In many pieces, the woven structure is manipulated to allow for squares of plain weave beside squares of loose warp, which can later be pulled outward to create the tabs and tufts that contribute to the complex surfaces. Like whorls of hair or thumbprints, these surfaces have broken free of the right angles of the woven grid and are both original and impossible to replicate. Landscapes – both real and imaged – also come to mind, and in fact de Amaral herself refers to the need to “fulfil my visions of vast imaginary landscapes [with] larger quantities of these woven golden elements.”  In order to do so, she turned to a team of assistants, each with specific skills.  “For the last twenty-five years I have worked with seven lives, fourteen hands, seven women who infuse each small element with Columbia’s vitality,” she explains. “The communal process impregnates each bundle of strands with the spirit of each of these women’s lives, each element acquires a unique patina, as does the knob on the door to a frequented room.”

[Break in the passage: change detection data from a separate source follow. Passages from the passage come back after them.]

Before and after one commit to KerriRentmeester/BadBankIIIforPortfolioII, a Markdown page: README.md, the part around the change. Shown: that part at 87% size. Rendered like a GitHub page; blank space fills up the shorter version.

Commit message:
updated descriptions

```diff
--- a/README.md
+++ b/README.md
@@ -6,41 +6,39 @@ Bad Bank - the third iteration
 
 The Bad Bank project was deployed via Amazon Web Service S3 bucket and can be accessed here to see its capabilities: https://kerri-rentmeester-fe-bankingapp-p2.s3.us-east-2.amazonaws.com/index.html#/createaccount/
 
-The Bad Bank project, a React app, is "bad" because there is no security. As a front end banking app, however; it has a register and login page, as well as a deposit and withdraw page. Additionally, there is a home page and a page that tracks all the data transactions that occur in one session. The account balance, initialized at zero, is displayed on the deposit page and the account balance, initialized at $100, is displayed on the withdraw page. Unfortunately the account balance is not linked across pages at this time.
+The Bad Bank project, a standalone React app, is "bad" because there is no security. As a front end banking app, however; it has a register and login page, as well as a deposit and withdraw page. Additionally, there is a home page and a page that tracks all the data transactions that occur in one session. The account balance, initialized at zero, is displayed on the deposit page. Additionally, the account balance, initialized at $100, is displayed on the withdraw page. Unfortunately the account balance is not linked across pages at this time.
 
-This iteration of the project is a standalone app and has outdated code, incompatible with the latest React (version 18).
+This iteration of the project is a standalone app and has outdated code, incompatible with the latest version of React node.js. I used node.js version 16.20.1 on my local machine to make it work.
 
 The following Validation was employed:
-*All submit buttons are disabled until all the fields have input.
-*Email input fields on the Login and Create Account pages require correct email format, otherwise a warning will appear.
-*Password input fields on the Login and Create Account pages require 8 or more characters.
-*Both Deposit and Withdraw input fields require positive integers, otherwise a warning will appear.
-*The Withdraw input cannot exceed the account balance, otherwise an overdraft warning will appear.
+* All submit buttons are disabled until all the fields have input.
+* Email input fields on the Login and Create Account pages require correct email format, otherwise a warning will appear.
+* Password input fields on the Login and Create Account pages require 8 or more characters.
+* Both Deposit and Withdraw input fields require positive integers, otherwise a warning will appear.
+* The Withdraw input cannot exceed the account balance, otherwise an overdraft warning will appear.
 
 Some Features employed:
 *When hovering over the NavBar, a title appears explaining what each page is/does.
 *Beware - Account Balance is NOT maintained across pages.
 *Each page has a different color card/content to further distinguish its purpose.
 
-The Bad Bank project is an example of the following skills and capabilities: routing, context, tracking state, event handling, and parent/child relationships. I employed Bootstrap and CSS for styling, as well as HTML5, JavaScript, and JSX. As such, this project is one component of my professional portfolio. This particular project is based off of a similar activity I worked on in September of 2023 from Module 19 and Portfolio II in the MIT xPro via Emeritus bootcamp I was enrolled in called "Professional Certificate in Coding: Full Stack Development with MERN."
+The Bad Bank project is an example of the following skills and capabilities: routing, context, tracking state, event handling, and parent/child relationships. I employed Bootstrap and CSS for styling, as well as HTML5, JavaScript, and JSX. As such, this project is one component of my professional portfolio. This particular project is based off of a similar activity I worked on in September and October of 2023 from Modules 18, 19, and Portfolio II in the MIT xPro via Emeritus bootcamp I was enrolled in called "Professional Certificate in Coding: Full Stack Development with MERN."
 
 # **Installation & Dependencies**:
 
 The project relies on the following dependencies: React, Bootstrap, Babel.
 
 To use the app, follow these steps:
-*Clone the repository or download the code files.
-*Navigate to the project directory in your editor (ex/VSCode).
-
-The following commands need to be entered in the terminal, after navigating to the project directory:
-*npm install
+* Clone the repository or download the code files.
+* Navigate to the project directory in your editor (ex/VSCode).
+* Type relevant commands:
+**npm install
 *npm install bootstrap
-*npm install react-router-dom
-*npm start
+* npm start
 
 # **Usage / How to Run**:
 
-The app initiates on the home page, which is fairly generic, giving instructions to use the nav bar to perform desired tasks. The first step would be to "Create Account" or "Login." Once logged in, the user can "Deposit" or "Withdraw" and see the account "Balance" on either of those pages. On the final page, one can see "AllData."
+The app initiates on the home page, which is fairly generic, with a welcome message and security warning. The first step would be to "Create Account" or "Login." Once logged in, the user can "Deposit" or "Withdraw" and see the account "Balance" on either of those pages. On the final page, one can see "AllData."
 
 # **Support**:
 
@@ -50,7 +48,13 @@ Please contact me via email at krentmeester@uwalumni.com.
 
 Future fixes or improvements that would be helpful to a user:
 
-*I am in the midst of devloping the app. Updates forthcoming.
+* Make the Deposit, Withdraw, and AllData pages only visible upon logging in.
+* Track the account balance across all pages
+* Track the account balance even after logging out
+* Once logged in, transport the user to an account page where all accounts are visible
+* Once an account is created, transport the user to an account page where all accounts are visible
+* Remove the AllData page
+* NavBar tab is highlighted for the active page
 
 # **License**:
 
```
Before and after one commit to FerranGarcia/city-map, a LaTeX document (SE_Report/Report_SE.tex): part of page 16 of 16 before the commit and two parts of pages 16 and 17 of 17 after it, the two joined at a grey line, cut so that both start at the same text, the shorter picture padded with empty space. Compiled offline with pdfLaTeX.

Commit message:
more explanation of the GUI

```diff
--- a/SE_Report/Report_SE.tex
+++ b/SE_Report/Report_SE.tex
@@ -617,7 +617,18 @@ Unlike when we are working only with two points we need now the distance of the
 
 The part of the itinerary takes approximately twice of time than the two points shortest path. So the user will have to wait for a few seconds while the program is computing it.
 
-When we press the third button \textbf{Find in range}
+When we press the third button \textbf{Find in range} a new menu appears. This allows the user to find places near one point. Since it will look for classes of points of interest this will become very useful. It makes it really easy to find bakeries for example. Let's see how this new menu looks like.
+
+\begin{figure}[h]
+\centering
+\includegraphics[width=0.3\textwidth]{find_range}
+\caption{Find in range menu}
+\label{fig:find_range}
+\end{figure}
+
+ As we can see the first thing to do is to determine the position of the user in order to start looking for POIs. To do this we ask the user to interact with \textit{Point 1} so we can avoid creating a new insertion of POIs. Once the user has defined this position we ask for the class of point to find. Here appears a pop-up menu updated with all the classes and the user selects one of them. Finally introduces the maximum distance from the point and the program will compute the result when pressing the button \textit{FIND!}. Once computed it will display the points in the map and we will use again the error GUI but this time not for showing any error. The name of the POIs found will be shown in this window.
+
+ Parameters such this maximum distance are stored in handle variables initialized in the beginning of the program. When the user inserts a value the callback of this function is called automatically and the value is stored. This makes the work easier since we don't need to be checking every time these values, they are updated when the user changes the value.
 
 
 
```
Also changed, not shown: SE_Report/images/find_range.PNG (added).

Along with the communal aspect of her work, de Amaral often uses metaphors that relate her weavings to language. “Perhaps I would like to write with my weaving, rather than describe it” she explains in Olga de Amaral, el manto de la memoria, published in 2000. Elsewhere the “woven fragments” or basic rectangular units, which make up her weavings, are described as “the ‘words’ I use to begin creating landscapes of surfaces, textures, emotion, memories, meanings and connections.” De Amaral determines that her work is both about and very much by the culture and community of her troubled homeland. Returning to the women who have assisted her for more than a quarter century, she explains, “This team of weavers, this place, is my strongest and deepest connection with my country. To me they embody Columbia.”

Embroidery magazine (Nov./Dec. 2005: 30-31)